Requirement:
Pull out every line in the data that has the string "nearby" in it.

(Extracted records)

.....

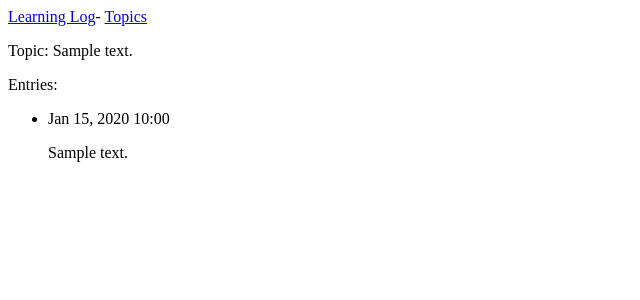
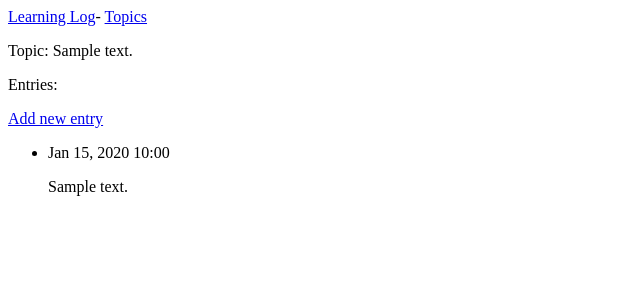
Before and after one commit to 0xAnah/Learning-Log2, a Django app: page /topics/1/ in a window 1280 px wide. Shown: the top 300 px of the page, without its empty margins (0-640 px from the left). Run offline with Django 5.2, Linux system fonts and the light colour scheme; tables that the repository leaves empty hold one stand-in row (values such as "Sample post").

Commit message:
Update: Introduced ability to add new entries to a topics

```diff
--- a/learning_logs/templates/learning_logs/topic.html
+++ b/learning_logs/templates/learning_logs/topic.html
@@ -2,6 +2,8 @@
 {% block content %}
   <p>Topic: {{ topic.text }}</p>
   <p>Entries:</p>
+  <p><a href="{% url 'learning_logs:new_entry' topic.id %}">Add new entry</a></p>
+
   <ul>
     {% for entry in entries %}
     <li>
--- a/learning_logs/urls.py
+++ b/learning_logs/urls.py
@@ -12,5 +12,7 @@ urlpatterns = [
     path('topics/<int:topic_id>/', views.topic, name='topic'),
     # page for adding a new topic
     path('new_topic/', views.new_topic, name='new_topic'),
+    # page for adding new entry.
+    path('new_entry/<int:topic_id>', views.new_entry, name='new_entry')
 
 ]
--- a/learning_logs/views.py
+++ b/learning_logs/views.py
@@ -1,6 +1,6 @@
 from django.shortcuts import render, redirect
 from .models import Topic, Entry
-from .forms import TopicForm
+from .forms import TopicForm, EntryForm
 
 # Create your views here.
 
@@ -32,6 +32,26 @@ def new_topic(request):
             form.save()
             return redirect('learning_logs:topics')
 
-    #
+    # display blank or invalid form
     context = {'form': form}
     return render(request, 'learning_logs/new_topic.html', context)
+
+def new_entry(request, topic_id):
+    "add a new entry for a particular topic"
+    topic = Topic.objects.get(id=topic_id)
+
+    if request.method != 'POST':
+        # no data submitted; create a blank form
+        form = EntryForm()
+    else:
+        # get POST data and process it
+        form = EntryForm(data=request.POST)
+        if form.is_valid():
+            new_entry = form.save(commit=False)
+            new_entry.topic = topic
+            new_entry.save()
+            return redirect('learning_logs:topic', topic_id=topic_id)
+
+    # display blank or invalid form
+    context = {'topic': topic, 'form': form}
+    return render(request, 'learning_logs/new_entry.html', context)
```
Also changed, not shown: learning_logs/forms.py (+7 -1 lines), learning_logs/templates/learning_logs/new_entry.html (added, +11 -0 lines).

.....

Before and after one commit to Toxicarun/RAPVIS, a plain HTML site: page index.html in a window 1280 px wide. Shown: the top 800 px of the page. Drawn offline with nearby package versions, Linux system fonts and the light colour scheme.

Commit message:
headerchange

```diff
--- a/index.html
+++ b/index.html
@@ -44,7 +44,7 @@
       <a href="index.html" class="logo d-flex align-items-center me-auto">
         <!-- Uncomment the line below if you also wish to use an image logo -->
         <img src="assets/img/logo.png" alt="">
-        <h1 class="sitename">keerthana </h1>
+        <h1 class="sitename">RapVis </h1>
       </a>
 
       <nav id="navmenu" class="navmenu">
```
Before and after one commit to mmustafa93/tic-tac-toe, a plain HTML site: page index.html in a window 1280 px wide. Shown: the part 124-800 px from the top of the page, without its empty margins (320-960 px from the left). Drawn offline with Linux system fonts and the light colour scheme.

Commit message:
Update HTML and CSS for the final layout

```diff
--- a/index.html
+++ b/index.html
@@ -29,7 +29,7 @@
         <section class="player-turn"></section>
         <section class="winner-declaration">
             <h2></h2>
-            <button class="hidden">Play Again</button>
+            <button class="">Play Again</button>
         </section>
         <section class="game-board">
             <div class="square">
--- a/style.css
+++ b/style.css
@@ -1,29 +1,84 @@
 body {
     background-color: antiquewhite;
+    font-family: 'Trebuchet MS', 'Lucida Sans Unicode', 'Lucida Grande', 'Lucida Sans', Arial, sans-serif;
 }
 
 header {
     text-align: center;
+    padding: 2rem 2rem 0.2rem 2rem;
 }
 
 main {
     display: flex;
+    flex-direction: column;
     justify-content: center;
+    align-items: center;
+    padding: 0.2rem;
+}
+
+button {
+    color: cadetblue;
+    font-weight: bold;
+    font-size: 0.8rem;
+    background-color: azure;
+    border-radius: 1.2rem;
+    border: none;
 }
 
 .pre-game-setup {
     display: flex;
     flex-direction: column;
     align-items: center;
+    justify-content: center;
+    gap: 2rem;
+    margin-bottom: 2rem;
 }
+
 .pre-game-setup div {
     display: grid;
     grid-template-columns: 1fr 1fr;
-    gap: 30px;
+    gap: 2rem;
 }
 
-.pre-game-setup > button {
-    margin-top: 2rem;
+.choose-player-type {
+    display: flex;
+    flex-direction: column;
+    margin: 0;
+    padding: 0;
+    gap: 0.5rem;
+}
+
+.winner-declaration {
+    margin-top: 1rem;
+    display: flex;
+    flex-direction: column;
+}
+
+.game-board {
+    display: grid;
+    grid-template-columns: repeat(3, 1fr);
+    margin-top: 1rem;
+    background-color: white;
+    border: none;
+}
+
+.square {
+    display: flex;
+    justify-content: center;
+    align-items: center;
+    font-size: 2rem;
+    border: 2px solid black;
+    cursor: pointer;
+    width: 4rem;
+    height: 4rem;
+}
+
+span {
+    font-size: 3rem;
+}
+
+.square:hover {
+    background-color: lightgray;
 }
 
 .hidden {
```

.....

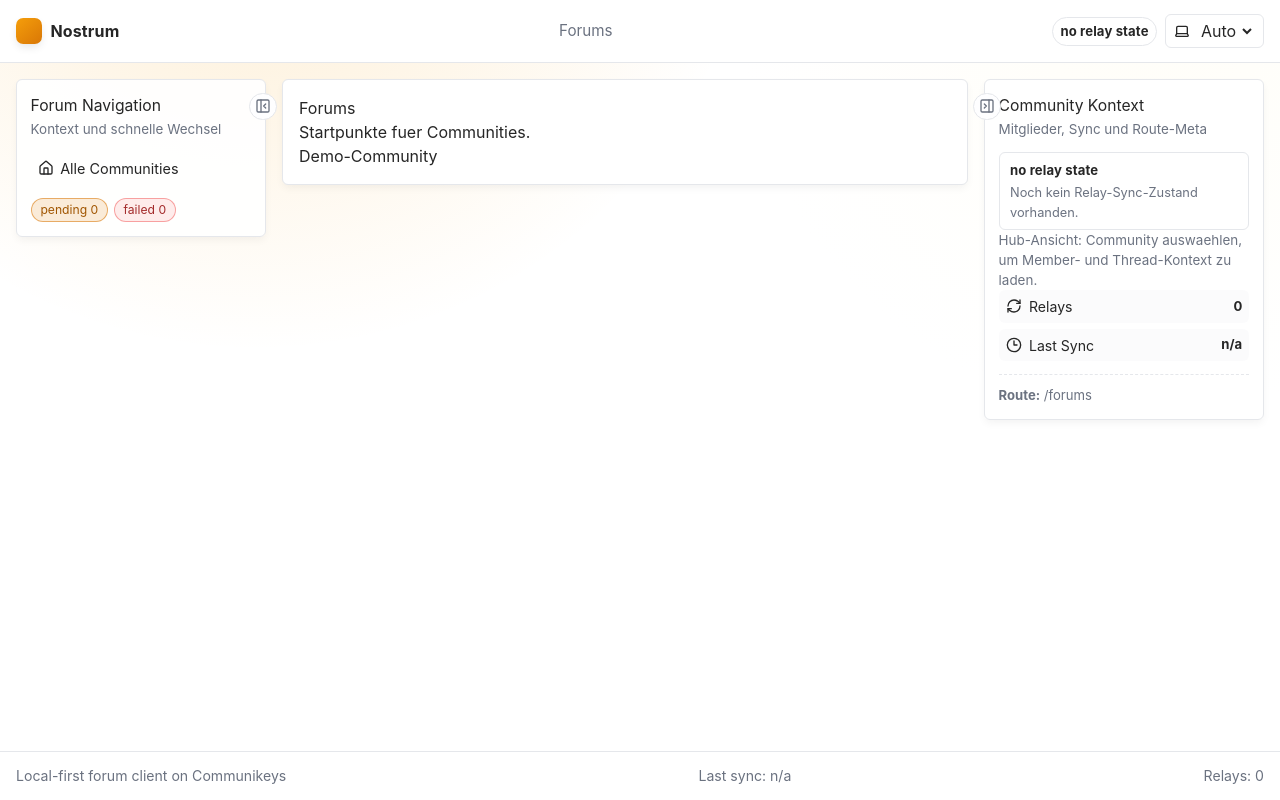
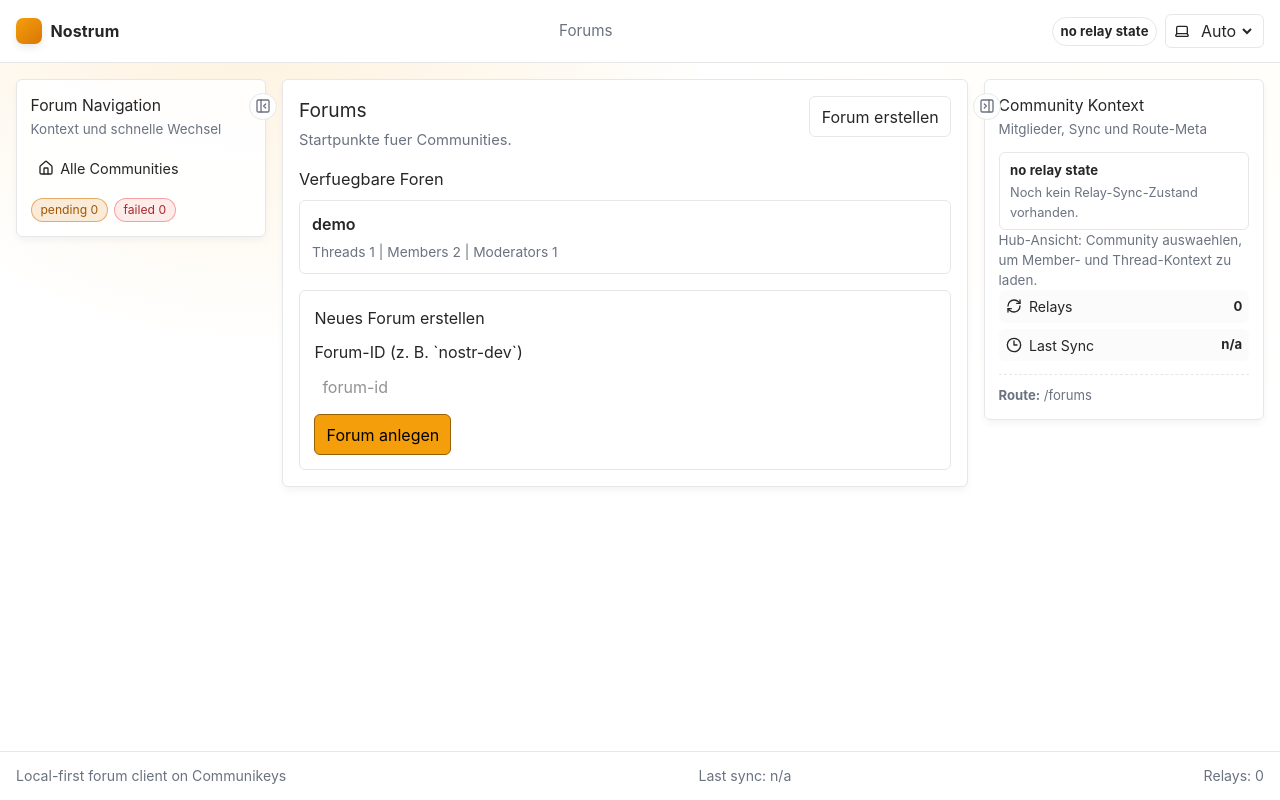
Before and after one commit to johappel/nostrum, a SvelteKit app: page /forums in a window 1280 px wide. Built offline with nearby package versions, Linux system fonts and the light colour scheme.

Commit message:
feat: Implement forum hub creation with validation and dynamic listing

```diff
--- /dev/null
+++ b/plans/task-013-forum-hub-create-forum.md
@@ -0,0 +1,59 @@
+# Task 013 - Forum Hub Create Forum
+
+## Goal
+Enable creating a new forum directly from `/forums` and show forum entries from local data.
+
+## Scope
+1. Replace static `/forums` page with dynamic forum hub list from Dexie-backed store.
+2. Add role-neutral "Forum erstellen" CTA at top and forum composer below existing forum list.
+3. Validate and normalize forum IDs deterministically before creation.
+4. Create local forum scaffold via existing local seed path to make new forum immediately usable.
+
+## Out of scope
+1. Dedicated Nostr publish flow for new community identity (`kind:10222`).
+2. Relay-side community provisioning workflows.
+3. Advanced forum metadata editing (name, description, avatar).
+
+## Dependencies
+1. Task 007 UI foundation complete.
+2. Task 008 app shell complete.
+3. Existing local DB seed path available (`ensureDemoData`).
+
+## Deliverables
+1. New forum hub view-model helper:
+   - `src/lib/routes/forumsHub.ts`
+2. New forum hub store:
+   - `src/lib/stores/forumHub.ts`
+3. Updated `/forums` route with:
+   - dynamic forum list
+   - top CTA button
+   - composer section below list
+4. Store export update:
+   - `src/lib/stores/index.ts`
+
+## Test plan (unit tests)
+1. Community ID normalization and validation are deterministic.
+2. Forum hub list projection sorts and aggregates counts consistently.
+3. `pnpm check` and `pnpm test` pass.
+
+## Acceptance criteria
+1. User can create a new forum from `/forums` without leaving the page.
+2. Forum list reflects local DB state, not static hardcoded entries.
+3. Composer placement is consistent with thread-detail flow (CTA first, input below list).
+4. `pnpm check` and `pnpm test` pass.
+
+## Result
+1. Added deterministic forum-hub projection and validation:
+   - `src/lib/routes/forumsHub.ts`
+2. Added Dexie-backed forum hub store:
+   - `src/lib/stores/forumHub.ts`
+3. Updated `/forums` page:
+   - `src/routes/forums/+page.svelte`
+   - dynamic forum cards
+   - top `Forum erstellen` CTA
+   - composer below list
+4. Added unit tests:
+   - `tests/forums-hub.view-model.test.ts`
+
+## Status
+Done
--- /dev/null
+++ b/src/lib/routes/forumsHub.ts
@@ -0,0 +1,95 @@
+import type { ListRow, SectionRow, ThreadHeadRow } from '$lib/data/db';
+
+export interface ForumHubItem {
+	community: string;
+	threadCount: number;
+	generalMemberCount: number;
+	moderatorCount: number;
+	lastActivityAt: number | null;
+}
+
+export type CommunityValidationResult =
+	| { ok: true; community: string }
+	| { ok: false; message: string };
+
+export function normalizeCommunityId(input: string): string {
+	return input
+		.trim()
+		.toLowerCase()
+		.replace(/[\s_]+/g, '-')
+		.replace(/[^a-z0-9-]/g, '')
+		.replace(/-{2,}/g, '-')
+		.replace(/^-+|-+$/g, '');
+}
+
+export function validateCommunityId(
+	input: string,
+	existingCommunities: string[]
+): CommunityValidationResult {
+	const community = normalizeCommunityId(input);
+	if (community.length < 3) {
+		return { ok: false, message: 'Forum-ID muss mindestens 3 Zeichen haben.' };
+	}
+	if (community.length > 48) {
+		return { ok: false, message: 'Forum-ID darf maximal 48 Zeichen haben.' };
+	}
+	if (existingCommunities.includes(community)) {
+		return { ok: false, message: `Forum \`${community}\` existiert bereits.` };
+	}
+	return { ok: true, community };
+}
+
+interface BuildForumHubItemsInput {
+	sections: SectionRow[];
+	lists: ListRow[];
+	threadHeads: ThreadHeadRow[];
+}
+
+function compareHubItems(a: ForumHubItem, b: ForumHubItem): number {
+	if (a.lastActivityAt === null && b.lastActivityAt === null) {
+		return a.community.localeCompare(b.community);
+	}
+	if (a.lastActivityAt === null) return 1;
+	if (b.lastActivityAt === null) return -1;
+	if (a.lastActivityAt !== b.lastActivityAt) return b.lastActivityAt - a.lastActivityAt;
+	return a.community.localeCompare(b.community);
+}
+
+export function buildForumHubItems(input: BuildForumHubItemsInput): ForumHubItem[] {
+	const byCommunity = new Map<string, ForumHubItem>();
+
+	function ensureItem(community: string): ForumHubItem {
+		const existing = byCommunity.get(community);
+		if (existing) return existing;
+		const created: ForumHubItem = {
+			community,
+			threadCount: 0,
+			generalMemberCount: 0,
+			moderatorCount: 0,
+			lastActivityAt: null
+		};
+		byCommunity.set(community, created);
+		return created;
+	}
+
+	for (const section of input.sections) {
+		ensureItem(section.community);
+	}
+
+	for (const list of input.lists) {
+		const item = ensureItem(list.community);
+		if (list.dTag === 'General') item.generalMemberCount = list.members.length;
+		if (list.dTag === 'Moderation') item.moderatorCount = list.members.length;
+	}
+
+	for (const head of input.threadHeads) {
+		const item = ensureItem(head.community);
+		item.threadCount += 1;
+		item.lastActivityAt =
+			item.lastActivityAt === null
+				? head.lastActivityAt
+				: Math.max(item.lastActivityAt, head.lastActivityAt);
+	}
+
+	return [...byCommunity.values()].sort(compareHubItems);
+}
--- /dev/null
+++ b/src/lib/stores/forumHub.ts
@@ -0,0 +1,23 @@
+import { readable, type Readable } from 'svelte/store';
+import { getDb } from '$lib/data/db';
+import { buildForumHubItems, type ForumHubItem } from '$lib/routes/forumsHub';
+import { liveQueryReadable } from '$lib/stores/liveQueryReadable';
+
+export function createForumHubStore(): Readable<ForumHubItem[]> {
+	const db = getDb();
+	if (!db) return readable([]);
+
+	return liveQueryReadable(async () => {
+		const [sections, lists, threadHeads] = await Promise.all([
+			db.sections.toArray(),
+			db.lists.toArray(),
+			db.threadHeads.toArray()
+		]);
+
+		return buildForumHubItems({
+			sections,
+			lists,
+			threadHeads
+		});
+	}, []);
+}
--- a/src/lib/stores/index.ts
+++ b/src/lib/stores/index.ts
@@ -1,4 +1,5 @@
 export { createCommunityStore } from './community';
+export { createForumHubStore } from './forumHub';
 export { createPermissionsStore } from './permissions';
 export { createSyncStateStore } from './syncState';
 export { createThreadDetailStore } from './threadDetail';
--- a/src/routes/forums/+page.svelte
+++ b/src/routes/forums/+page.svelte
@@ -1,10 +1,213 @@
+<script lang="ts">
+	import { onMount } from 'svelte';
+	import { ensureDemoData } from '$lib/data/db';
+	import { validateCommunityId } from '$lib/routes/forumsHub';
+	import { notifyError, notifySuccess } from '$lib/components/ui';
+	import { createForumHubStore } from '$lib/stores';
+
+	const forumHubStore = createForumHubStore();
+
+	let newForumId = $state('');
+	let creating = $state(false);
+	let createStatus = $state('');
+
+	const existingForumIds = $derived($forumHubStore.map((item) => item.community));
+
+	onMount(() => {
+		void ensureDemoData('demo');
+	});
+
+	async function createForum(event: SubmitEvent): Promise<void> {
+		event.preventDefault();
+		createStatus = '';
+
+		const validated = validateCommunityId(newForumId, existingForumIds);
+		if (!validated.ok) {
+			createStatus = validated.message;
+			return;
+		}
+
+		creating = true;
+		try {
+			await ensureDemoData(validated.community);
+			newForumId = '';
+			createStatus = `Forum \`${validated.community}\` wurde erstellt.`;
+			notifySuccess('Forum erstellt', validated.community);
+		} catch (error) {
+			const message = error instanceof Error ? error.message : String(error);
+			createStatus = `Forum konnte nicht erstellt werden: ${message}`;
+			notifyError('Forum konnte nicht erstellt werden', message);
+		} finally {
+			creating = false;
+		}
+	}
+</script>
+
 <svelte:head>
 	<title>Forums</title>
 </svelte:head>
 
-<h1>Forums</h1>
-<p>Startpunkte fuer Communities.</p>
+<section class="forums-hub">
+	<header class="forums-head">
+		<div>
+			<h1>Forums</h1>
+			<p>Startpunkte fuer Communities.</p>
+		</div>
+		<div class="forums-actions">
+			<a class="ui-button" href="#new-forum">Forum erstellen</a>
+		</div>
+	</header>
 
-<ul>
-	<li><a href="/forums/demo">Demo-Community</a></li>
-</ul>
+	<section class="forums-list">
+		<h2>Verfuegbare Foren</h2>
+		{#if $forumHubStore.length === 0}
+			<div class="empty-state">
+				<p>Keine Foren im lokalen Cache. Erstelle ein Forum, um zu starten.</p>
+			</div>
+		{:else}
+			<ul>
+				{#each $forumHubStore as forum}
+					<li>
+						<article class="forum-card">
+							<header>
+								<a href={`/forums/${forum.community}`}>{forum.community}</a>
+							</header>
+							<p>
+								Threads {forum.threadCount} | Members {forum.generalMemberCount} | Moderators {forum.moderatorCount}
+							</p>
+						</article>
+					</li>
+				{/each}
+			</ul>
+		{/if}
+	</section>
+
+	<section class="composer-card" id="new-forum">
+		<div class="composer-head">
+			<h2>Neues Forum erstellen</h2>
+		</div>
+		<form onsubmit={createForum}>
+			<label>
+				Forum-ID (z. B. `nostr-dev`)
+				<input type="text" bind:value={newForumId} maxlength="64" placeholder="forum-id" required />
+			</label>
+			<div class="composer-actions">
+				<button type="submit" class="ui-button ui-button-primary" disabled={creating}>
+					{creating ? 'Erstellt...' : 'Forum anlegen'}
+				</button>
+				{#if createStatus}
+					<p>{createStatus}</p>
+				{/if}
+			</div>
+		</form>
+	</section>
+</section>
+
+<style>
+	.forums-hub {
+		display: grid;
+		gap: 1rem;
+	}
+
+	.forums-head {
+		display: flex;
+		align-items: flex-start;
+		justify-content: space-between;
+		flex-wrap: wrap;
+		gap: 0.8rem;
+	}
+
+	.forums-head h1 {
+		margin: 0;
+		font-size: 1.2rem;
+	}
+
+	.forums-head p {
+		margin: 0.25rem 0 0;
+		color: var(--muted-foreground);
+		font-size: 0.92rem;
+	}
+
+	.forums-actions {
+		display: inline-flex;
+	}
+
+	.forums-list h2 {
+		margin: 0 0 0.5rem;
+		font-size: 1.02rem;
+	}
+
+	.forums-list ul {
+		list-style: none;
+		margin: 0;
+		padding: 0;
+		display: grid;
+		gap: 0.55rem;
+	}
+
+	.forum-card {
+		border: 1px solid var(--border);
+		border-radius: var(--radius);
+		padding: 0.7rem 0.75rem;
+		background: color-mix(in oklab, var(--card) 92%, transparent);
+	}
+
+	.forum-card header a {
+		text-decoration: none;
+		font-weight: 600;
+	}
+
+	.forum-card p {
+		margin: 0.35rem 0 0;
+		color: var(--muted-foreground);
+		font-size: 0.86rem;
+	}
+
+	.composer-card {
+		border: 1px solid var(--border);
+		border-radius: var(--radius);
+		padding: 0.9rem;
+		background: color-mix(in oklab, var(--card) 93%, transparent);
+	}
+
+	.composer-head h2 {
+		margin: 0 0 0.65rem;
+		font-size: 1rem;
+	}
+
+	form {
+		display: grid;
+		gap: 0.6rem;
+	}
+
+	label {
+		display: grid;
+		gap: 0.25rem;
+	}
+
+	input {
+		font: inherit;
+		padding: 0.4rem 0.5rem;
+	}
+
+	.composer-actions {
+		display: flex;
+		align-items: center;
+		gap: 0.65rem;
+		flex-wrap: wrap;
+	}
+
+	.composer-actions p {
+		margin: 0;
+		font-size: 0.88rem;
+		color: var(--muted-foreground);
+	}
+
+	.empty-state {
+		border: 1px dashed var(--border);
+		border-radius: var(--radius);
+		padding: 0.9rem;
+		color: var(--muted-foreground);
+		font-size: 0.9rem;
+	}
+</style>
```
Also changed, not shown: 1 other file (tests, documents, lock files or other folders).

.....

Response for this exercise:
Before and after one commit to Toxicarun/RAPVIS, a plain HTML site: page index.html in a window 1280 px wide. Shown: the top 800 px of the page. Drawn offline with nearby package versions, Linux system fonts and the light colour scheme.
Before and after one commit to johappel/nostrum, a SvelteKit app: page /forums in a window 1280 px wide. Built offline with nearby package versions, Linux system fonts and the light colour scheme.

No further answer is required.